Records for the exercise =
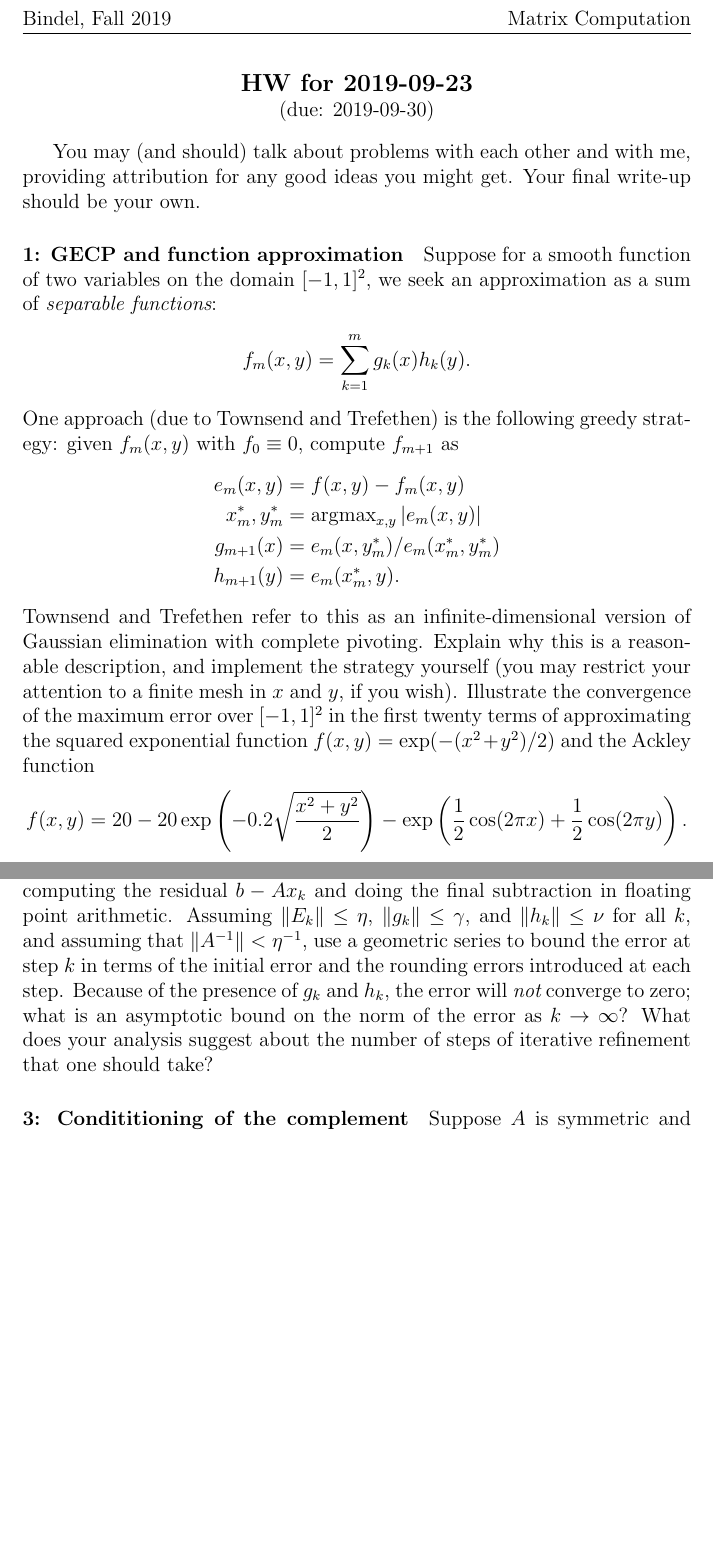
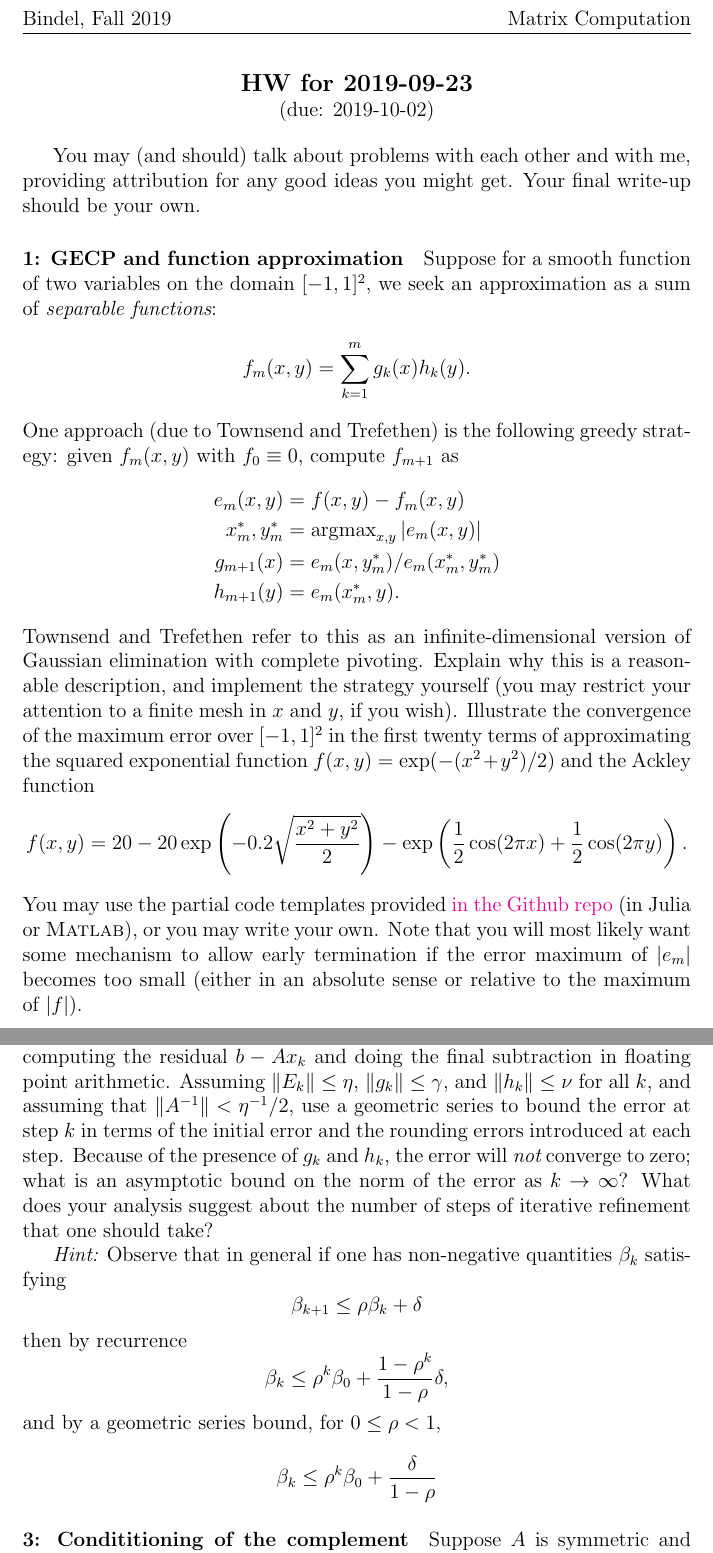
Before and after one commit to dbindel/cs6210-f19, a LaTeX problem sheet (hw/tex/hw4.tex): two parts of pages 1 and 2 of 2, joined at a grey line, cut so that both start at the same text, the shorter picture padded with empty space. Compiled offline with pdfLaTeX.

Commit message:
Update HW 4: hints and a couple extra days.

```diff
--- a/hw/tex/hw4.tex
+++ b/hw/tex/hw4.tex
@@ -3,7 +3,7 @@
 
 \begin{document}
 
-\hdr{2019-09-23}{2019-09-30}
+\hdr{2019-09-23}{2019-10-02}
 
 You may (and should) talk about problems with each other and with me,
 providing attribution for any good ideas you might get.  Your final
@@ -41,6 +41,13 @@ exponential function $f(x,y) = \exp(-(x^2+y^2)/2)$ and the Ackley function
   -20 \exp\left( -0.2 \sqrt{\frac{x^2+y^2}{2}} \right)
   -\exp\left( \frac{1}{2} \cos(2\pi x) + \frac{1}{2} \cos(2\pi y) \right).
 \]
+You may use the partial code templates provided
+\href{https://github.com/dbindel/cs6210-f19/tree/master/hw/code/hw4}{in the Github
+  repo}
+(in Julia or \matlab), or you may write your own.  Note that you will
+most likely want some mechanism to allow early termination if the
+error maximum of $|e_m|$ becomes too small (either in an absolute
+sense or relative to the maximum of $|f|$).
 
 \paragraph*{2: Convergence of iterative refinement}
 In the second section of the lecture notes for Sep 23, we gave an
@@ -54,13 +61,28 @@ where $\hat{A}_k = A + E_k$ and $g_k$ and $h_k$ denote the rounding
 errors associated with computing the residual $b-Ax_k$ and doing the
 final subtraction in floating point arithmetic.  Assuming $\|E_k\|
 \leq \eta$, $\|g_k\| \leq \gamma$, and $\|h_k\| \leq \nu$ for all $k$,
-and assuming that $\|A^{-1}\| < \eta^{-1}$, use a geometric series to
+and assuming that $\|A^{-1}\| < \eta^{-1}/2$, use a geometric series to
 bound the error at step $k$ in terms of the initial error and the
 rounding errors introduced at each step.  Because of the presence of
 $g_k$ and $h_k$, the error will {\em not} converge to zero; what is an
 asymptotic bound on the norm of the error as $k \rightarrow \infty$?
 What does your analysis suggest about the number of steps of iterative
 refinement that one should take?
+
+{\em Hint:}  Observe that in general if one has non-negative
+quantities $\beta_k$ satisfying
+\[
+  \beta_{k+1} \leq \rho \beta_k + \delta
+\]
+then by recurrence
+\[
+  \beta_k
+  \leq \rho^k \beta_0 + \frac{1-\rho^k}{1-\rho} \delta,
+\]
+and by a geometric series bound, for $0 \leq \rho < 1$,
+\[
+  \beta_k \leq \rho^k \beta_0 + \frac{\delta}{1-\rho}
+\]
 
 \paragraph*{3: Condititioning of the complement}
 Suppose $A$ is symmetric and positive definite.  Show that if $S$ is a
```
Also changed, not shown: web/_data/hw.yml (+1 -1 lines), web/_data/lectures.yml (+1 -1 lines), web/_data/news.yml (+3 -0 lines).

Work instructions = If a line in the listing has "frac" in it, report that line.

Answer to this task =
   -20 \exp\left( -0.2 \sqrt{\frac{x^2+y^2}{2}} \right)
   -\exp\left( \frac{1}{2} \cos(2\pi x) + \frac{1}{2} \cos(2\pi y) \right).
+  \leq \rho^k \beta_0 + \frac{1-\rho^k}{1-\rho} \delta,
+  \beta_k \leq \rho^k \beta_0 + \frac{\delta}{1-\rho}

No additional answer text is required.